Monday, 8 August 2011

My First Visit with the Oncologist

Wow! 2 posts in one day. New record for me but I wanted to talk about the oncologist visit. I know a few other blogs I follow like to nickname their docs. I usually don't nickname anyone, but this guy deserves it. I was a little nervous going to the appointment as I wasn't sure what to expect. Dr. R. walks in and all I can think is he is the poster child for Metrosexual Guy. I was thinking I should then call him Dr. Metrosexual - but that's too long, he really should be Dr. Metro. hahaha. Anyways, nice human being. Young, handsome, nice suit, warm hands, light touch. Warm and caring but shoots straight from the hip. I really liked his approach. My main goal was to have a planned follow-up where someone actually knew what they were doing. So we have "plans". Unfortunately none of them include visiting him again unless this ugly "beast" comes back. Not that I'm overly sad. I can see nice looking men anywhere - the beach is one of the places. So this is the 5 year plan:
  • GP and lymph node checks every 6 months x 2 years then yearly x 3 years. 
  • Chest x-ray and blood work yearly x 5 years
  • Dermatologist visit yearly x 5 years - but likely for life
  • Go to doc anytime you have a change in moles or new ugly things, fatigue, loss of appetite, loss of weight, generally feeling unwell - now I was just about to say, I have all of these things all the time (except I'll take the weight loss), but he said it has to be a change from how I usually feel - OK then
Here in Canada, they are way more conservative with their testing. They don't believe in extra radiation exposure for Stage I and II Melanoma. The stats just don't support it and apparently the outcomes aren't any different and there are lots of false positives. So no CT, MRI, or PET scan - unless I choose to pay for it myself. I know my family doc would order some of that stuff if I pushed, but at some point I have to trust. He reworked my staging and said I was Stage Ib - which I was surprised as I was told I was Stage IIa. So I have to do a little more research. Although the stats are way better at Stage Ib. I like the 90% 5 year survival and 85% 10 year with a <10% recurrence. But who am I kidding, I truly think I'm a Stage IIa. I always have to look at worse case scenario to get through the tough spots. I know a lot of people are saying "Stage II - you should be thrilled, doing the happy dance and be half way to the moon". I am, I am, I am. But I also have been listening to your stories about starting off at Stage II........and, well, you know where you are at. But am trying to stay positive and keep the faith - and doing my happy dance.
Cheers all.

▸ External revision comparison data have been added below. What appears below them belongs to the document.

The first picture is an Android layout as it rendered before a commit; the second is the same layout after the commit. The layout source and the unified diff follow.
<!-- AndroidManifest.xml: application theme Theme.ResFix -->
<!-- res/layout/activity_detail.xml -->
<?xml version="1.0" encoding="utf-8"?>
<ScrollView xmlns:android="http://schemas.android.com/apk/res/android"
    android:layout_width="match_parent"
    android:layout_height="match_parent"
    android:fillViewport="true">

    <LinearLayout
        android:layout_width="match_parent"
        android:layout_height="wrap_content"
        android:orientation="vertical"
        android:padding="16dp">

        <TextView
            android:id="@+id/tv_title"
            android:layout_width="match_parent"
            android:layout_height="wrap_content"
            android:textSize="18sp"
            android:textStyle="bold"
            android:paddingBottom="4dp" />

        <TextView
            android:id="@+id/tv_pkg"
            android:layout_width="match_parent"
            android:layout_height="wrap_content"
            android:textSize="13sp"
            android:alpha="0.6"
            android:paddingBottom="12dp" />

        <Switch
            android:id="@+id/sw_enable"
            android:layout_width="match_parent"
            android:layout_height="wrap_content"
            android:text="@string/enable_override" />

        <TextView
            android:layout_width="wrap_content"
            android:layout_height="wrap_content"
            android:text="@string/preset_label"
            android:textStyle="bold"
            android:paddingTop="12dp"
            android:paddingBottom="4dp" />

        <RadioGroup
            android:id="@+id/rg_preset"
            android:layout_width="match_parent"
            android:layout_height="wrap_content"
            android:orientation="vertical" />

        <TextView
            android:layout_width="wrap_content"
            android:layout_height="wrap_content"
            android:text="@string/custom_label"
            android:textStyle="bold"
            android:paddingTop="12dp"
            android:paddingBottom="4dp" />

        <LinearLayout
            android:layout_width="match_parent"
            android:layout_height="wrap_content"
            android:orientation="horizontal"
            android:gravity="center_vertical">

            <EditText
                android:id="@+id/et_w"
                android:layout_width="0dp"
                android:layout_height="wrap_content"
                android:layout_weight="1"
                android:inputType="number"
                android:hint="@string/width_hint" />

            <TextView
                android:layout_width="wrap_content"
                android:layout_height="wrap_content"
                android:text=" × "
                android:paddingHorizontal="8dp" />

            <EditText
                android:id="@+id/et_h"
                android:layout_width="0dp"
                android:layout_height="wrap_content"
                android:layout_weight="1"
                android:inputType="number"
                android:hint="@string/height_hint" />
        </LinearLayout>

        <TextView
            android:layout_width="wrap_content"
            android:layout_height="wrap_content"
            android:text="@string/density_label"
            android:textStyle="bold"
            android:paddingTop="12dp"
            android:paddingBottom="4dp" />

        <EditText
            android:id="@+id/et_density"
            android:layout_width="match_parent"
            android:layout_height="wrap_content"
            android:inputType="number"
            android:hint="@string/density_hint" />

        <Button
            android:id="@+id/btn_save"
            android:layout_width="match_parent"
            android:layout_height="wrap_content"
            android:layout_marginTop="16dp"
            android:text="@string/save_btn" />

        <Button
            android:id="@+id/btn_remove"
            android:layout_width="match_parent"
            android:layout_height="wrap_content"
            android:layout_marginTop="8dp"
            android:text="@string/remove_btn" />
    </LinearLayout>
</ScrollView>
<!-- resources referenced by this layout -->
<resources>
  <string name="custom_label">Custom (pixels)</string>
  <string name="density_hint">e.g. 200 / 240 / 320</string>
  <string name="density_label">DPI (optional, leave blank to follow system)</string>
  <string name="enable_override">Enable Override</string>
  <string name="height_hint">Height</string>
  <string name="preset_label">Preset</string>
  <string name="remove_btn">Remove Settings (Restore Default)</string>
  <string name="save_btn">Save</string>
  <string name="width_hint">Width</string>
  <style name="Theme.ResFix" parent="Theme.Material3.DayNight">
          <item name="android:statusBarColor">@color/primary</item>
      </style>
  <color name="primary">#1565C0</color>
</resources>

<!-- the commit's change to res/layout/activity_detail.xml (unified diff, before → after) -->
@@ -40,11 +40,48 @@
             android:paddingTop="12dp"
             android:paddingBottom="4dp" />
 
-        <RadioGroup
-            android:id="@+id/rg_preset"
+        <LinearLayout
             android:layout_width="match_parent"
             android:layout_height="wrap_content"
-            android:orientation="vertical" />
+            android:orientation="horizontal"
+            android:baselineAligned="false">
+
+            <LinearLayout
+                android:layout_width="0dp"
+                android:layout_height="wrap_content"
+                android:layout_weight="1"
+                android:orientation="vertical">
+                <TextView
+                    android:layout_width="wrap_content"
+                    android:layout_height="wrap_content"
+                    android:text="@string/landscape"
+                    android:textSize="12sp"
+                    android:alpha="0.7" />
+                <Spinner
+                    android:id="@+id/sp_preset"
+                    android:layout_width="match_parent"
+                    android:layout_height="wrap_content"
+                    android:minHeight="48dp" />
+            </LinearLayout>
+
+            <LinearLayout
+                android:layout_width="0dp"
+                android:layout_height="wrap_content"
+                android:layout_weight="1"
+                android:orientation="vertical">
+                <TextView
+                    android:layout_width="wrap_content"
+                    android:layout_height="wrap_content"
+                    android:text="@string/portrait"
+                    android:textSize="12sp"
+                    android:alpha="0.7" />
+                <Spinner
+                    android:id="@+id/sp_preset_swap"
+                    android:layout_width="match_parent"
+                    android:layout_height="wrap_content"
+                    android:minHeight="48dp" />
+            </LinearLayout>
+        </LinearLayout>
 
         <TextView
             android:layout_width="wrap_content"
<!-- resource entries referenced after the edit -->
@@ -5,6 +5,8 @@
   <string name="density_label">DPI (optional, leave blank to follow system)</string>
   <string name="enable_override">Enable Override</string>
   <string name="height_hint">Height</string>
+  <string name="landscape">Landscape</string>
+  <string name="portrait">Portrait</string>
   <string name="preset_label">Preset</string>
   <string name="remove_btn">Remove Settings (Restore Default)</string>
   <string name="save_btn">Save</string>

  1. I am doing a happy dance with you Carolyn <3.. Great news!! Great post!!

  2. Glad your doc has a plan. After I finished biochemo, my doc told me there's really no protocol for how to follow people like you. So they've made it up along the way. My wife once claimed that when I showed up for a follow-up checkup, they went in the back room and spun their diagnostic "wheel of fortune" to decide what to do next. Best wishes.